- [Prompt]: The word "using" marks the lines to keep; find each one in the data and copy it.

- [Records drawn from a dataset]:
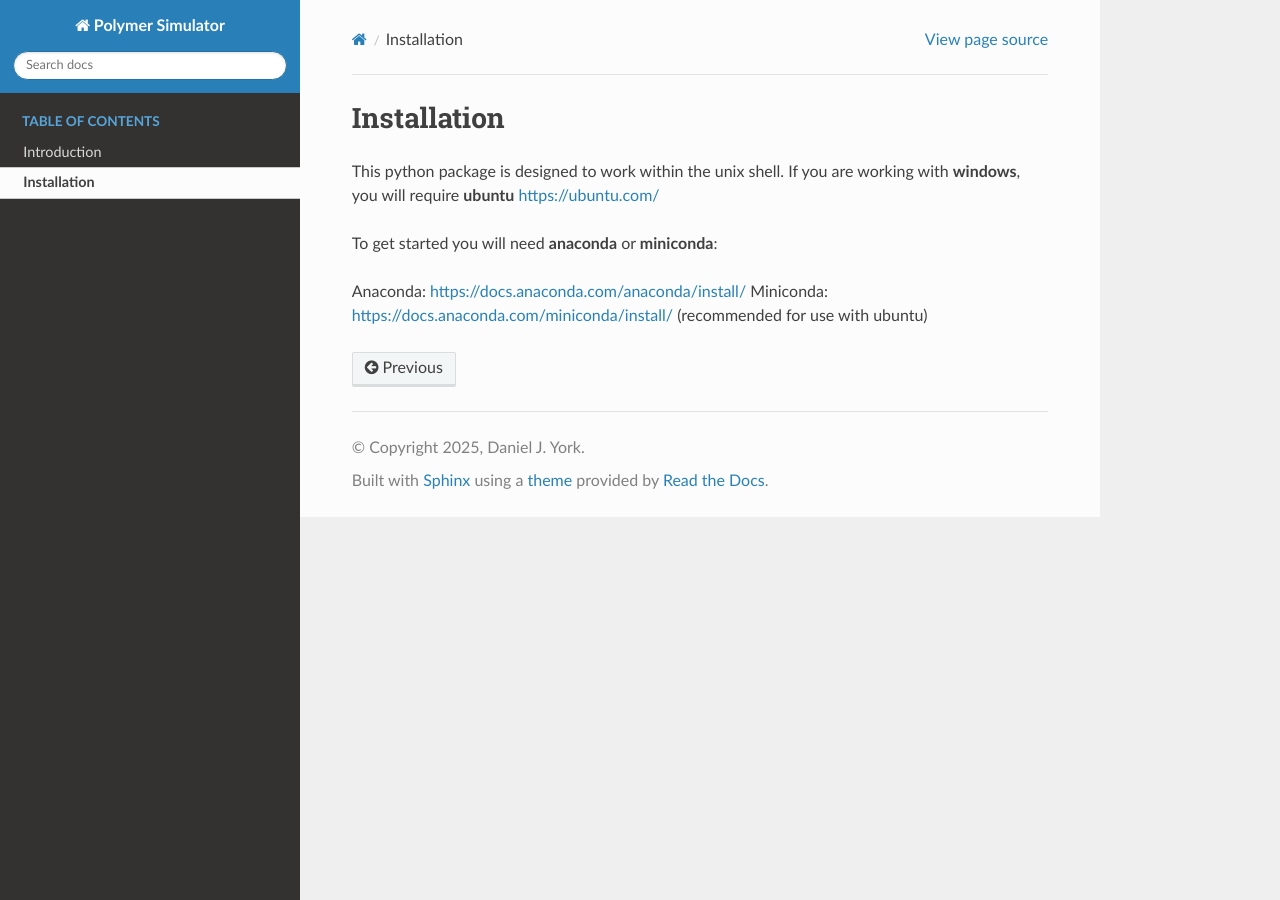
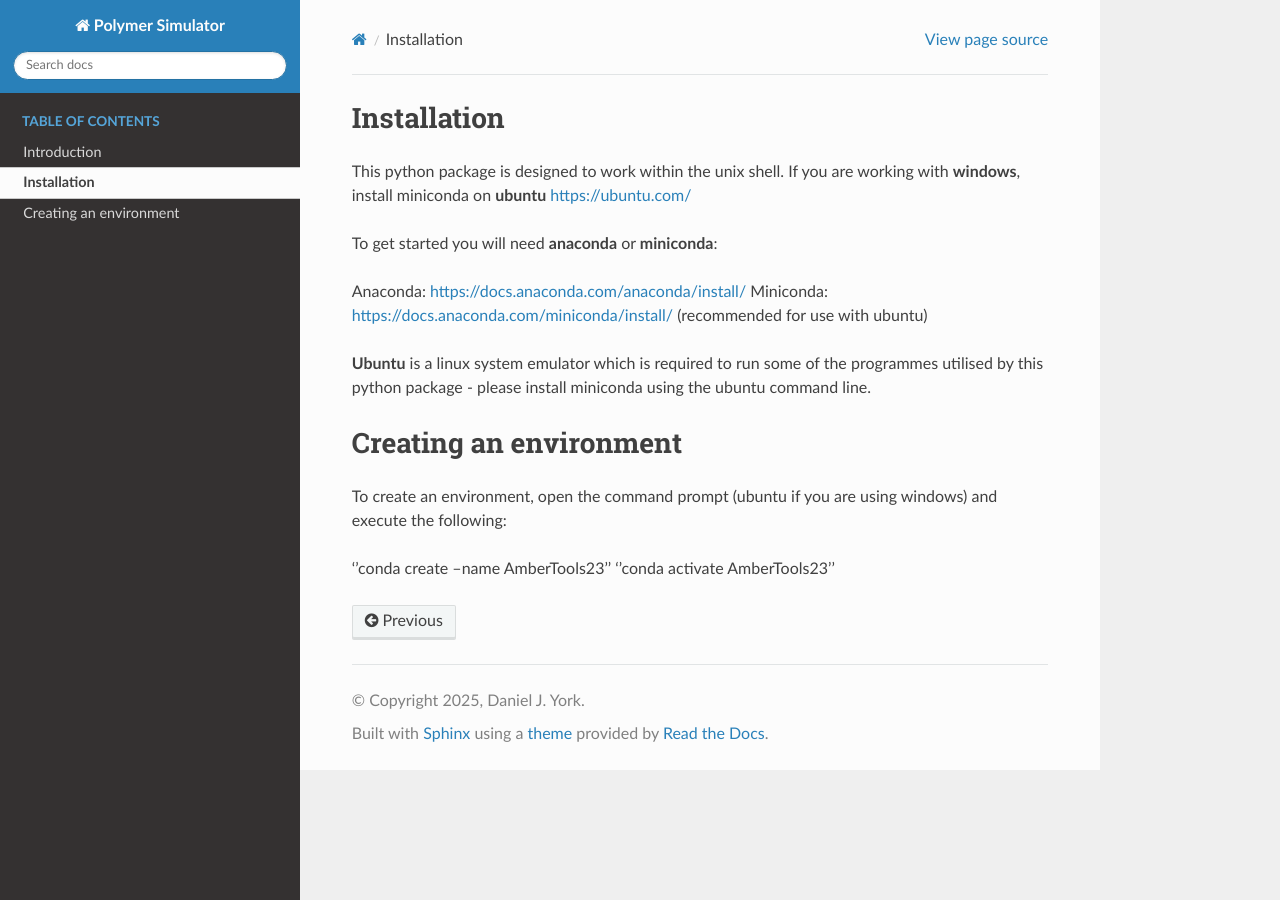
Before and after one commit to MMLabCodes/polymersimulator, a Sphinx documentation site: the page built from docs/installation.rst, in a window 1280 px wide. Built offline with Sphinx 7.4.7 and the Read the Docs theme 3.1.0, drawn with Linux system fonts in a browser that asks for light colours; pages that are not in the unit, such as notebooks, are missing from menus.

Commit message:
Installation instructions

```diff
--- a/docs/installation.rst
+++ b/docs/installation.rst
@@ -1,9 +1,19 @@
 Installation
 ============
 
-This python package is designed to work within the unix shell. If you are working with **windows**, you will require **ubuntu** https://ubuntu.com/
+This python package is designed to work within the unix shell. If you are working with **windows**, install miniconda on **ubuntu** https://ubuntu.com/
 
 To get started you will need **anaconda** or **miniconda**:
 
 Anaconda: https://docs.anaconda.com/anaconda/install/
 Miniconda: https://docs.anaconda.com/miniconda/install/ (recommended for use with ubuntu)
+
+**Ubuntu** is a linux system emulator which is required to run some of the programmes utilised by this python package - please install miniconda using the ubuntu command line.
+
+Creating an environment
+=======================
+
+To create an environment, open the command prompt (ubuntu if you are using windows) and execute the following:
+
+''conda create --name AmberTools23''
+''conda activate AmberTools23''
```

- [Answer to the exercise]:
+**Ubuntu** is a linux system emulator which is required to run some of the programmes utilised by this python package - please install miniconda using the ubuntu command line.
+To create an environment, open the command prompt (ubuntu if you are using windows) and execute the following:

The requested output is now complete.